Revision tracking records:
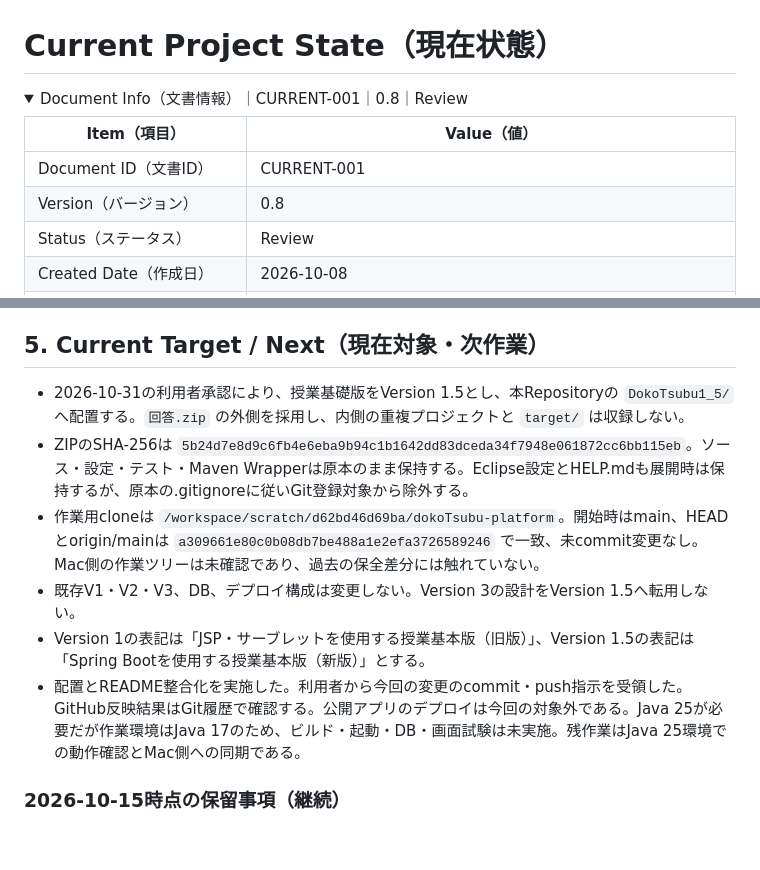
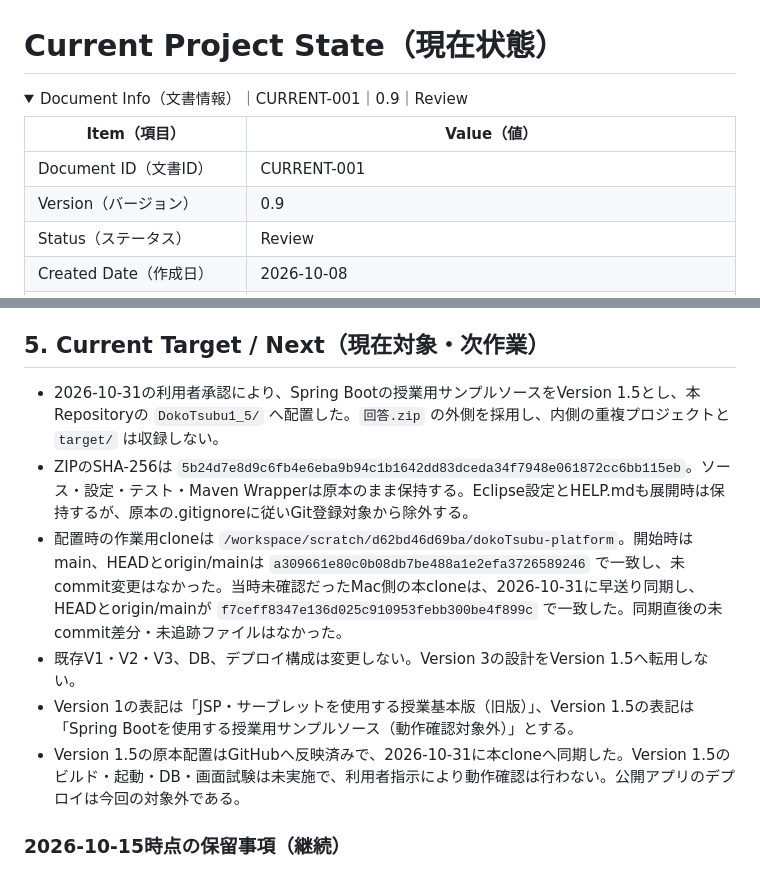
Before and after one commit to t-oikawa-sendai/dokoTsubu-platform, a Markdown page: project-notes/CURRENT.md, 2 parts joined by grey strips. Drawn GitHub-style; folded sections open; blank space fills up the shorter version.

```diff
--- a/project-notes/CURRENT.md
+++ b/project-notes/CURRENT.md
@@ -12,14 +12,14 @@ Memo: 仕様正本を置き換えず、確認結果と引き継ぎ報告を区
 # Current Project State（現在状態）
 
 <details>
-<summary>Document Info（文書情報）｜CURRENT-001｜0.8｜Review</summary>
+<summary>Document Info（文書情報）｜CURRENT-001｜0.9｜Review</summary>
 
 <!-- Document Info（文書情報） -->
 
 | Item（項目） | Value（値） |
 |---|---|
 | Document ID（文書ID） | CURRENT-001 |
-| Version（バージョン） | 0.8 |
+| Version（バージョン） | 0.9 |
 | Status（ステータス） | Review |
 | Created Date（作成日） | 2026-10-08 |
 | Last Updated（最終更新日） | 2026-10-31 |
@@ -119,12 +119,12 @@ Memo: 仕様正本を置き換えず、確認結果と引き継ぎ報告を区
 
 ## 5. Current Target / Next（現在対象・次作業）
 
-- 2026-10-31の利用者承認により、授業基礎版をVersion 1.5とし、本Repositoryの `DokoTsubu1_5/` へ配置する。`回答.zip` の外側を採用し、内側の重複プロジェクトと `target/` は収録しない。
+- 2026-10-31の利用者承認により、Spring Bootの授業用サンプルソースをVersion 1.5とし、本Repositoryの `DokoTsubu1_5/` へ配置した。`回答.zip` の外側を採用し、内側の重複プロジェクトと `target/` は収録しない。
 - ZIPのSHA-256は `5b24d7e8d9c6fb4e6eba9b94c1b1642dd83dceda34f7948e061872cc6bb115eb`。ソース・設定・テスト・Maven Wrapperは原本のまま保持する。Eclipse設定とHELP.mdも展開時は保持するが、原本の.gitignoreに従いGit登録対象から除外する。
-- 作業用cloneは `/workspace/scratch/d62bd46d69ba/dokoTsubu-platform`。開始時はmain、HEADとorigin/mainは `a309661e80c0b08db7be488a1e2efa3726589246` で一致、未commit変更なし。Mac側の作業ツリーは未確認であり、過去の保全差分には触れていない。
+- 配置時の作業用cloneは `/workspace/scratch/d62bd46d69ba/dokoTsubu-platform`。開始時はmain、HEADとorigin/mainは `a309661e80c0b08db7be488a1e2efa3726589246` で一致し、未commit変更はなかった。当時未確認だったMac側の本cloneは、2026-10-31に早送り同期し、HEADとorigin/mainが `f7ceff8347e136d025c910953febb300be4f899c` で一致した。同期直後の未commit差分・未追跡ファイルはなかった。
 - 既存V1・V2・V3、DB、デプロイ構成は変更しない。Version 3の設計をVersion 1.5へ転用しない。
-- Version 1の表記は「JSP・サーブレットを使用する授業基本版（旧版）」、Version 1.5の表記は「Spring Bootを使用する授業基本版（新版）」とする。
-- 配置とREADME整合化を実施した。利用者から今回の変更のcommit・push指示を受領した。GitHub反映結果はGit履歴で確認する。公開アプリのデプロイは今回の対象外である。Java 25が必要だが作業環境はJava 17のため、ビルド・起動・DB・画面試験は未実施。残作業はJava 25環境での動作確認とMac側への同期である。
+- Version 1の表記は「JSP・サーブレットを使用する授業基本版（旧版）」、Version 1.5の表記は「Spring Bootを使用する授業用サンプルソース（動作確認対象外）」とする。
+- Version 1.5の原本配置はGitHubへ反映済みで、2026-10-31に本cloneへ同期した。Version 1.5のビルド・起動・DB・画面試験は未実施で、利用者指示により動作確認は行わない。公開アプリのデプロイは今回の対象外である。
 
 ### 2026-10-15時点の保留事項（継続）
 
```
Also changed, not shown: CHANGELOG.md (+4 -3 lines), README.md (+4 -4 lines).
--
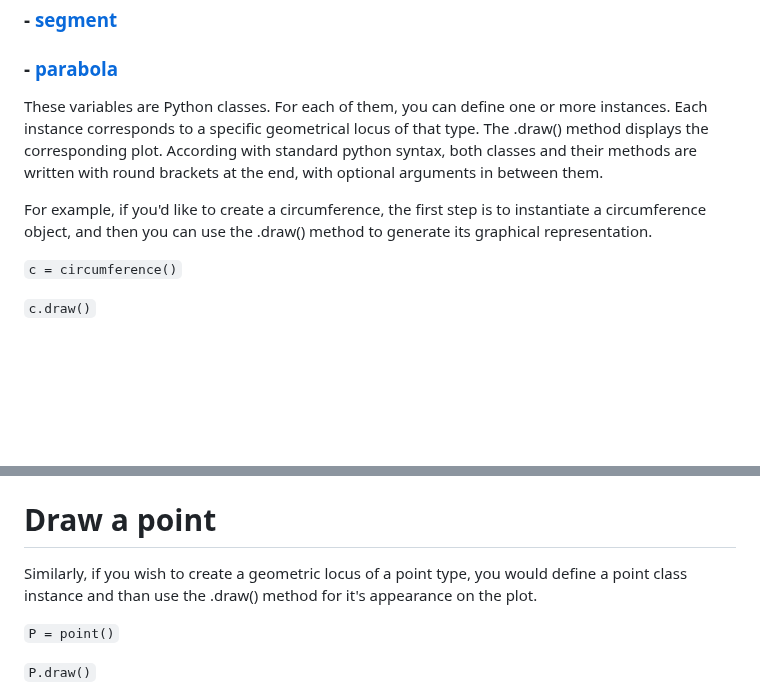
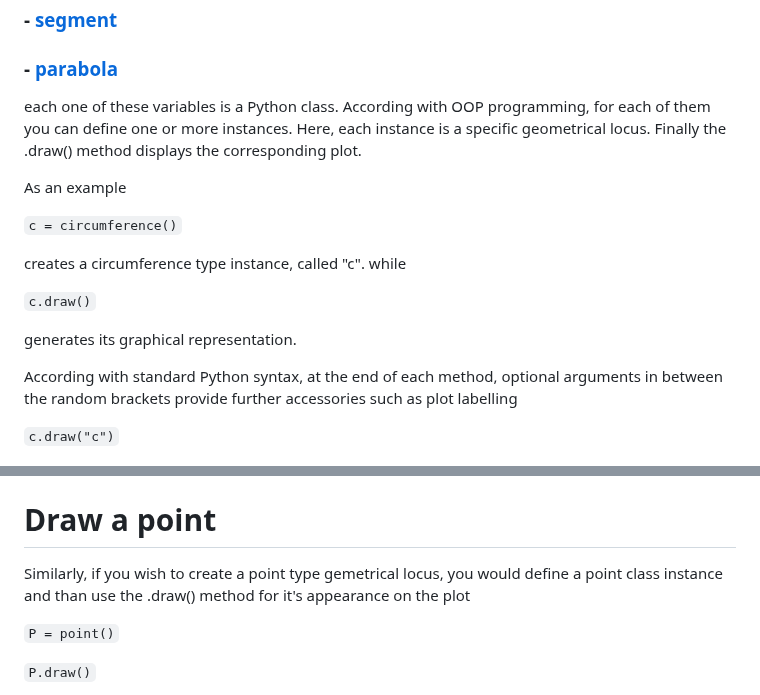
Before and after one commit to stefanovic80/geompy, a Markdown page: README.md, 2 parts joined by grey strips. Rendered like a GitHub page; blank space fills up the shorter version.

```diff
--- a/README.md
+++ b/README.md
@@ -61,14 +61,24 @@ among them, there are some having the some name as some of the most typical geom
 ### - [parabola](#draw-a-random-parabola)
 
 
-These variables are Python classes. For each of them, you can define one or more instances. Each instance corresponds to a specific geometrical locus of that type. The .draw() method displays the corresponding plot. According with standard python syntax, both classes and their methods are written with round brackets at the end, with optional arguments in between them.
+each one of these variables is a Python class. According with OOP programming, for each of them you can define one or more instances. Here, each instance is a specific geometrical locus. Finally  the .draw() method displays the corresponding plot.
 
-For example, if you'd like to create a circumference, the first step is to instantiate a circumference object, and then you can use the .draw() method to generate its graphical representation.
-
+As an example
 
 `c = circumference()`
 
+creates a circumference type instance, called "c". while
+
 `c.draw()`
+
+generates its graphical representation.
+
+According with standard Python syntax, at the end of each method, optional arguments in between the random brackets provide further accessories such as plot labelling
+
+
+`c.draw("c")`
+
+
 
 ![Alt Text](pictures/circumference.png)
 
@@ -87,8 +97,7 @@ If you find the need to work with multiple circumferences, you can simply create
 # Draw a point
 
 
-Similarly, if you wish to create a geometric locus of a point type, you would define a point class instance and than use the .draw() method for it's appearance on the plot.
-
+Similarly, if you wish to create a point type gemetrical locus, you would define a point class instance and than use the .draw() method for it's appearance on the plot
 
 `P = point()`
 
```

Task statement
The answer must be every line from the records above that contains the word "Document", copied out.

The answer
-<summary>Document Info（文書情報）｜CURRENT-001｜0.8｜Review</summary>
+<summary>Document Info（文書情報）｜CURRENT-001｜0.9｜Review</summary>
 <!-- Document Info（文書情報） -->
 | Document ID（文書ID） | CURRENT-001 |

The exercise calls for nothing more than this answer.